» **ACTIVITY**
Search the data for the string "output" and copy each line where it turns up.

*** Begin section ***

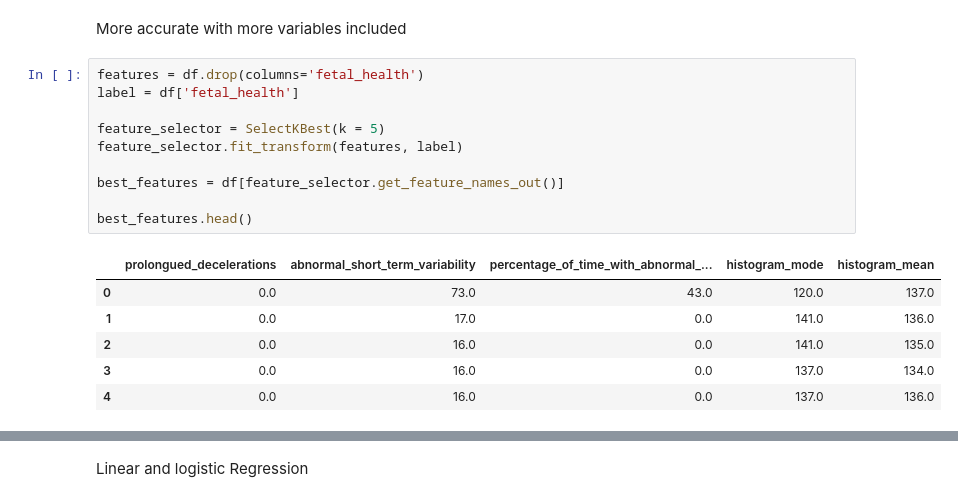
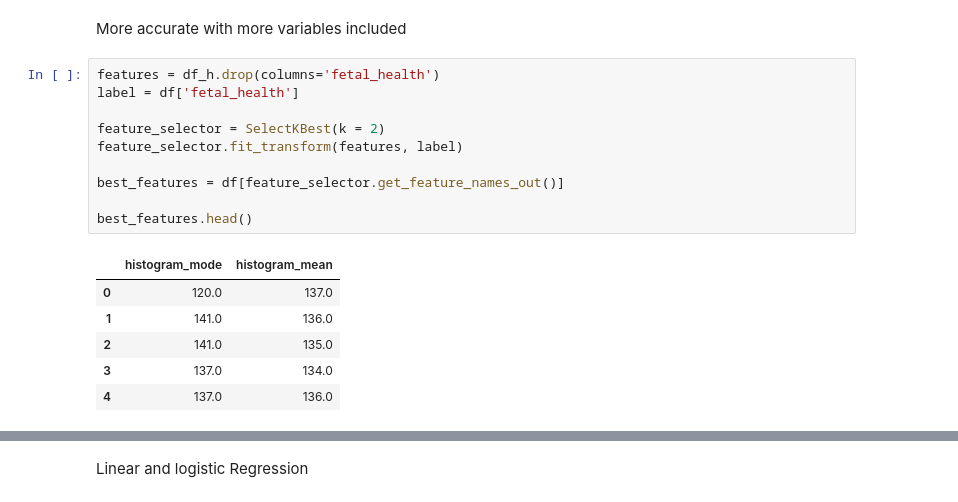
Before and after one commit to ellaodinec/EllaOdinec, a Jupyter notebook: Ella_Odinec_Data_Science_Research_Final_Code.ipynb, the cells around one changed output, grey strips where cells are left out. Saved outputs shown, nothing was run; the diff lists cells and outputs as text.

```diff
--- a/Ella_Odinec_Data_Science_Research_Final_Code.ipynb
+++ b/Ella_Odinec_Data_Science_Research_Final_Code.ipynb
@@ -669,22 +903,22 @@ Accuracy Score:  0.8943661971830986
 # %% [markdown]
 More accurate with more variables included
 # %%
-features = df.drop(columns='fetal_health')
+features = df_h.drop(columns='fetal_health')
 label = df['fetal_health']
 
-feature_selector = SelectKBest(k = 5)
+feature_selector = SelectKBest(k = 2)
 feature_selector.fit_transform(features, label)
 
 best_features = df[feature_selector.get_feature_names_out()]
 
 best_features.head()
 # %% [output]
-|  | prolongued_decelerations | abnormal_short_term_variability | percentage_of_time_with_abnormal_... | histogram_mode | histogram_mean |
-| 0 | 0.0 | 73.0 | 43.0 | 120.0 | 137.0 |
-| 1 | 0.0 | 17.0 | 0.0 | 141.0 | 136.0 |
-| 2 | 0.0 | 16.0 | 0.0 | 141.0 | 135.0 |
-| 3 | 0.0 | 16.0 | 0.0 | 137.0 | 134.0 |
-| 4 | 0.0 | 16.0 | 0.0 | 137.0 | 136.0 |
+|  | histogram_mode | histogram_mean |
+| 0 | 120.0 | 137.0 |
+| 1 | 141.0 | 136.0 |
+| 2 | 141.0 | 135.0 |
+| 3 | 137.0 | 134.0 |
+| 4 | 137.0 | 136.0 |
 # %%
 corr_matrix_big  = df[['fetal_health', 'histogram_width', 'histogram_min', 'histogram_max', 'histogram_number_of_peaks', 'histogram_number_of_zeroes', 'histogram_mode', 'histogram_mean', 'histogram_median', 'histogram_variance', 'histogram_tendency', 'percentage_of_time_with_abnormal_long_term_variability', 'abnormal_short_term_variability', 'accelerations', 'light_decelerations', 'severe_decelerations', 'prolongued_decelerations', 'baseline value']].corr()
 print(corr_matrix_big)
```
Also changed, not shown: parts of 73 cells of this notebook.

*** End section ***

» **RESULT OF THIS TASK**
Before and after one commit to ellaodinec/EllaOdinec, a Jupyter notebook: Ella_Odinec_Data_Science_Research_Final_Code.ipynb, the cells around one changed output, grey strips where cells are left out. Saved outputs shown, nothing was run; the diff lists cells and outputs as text.
 # %% [output]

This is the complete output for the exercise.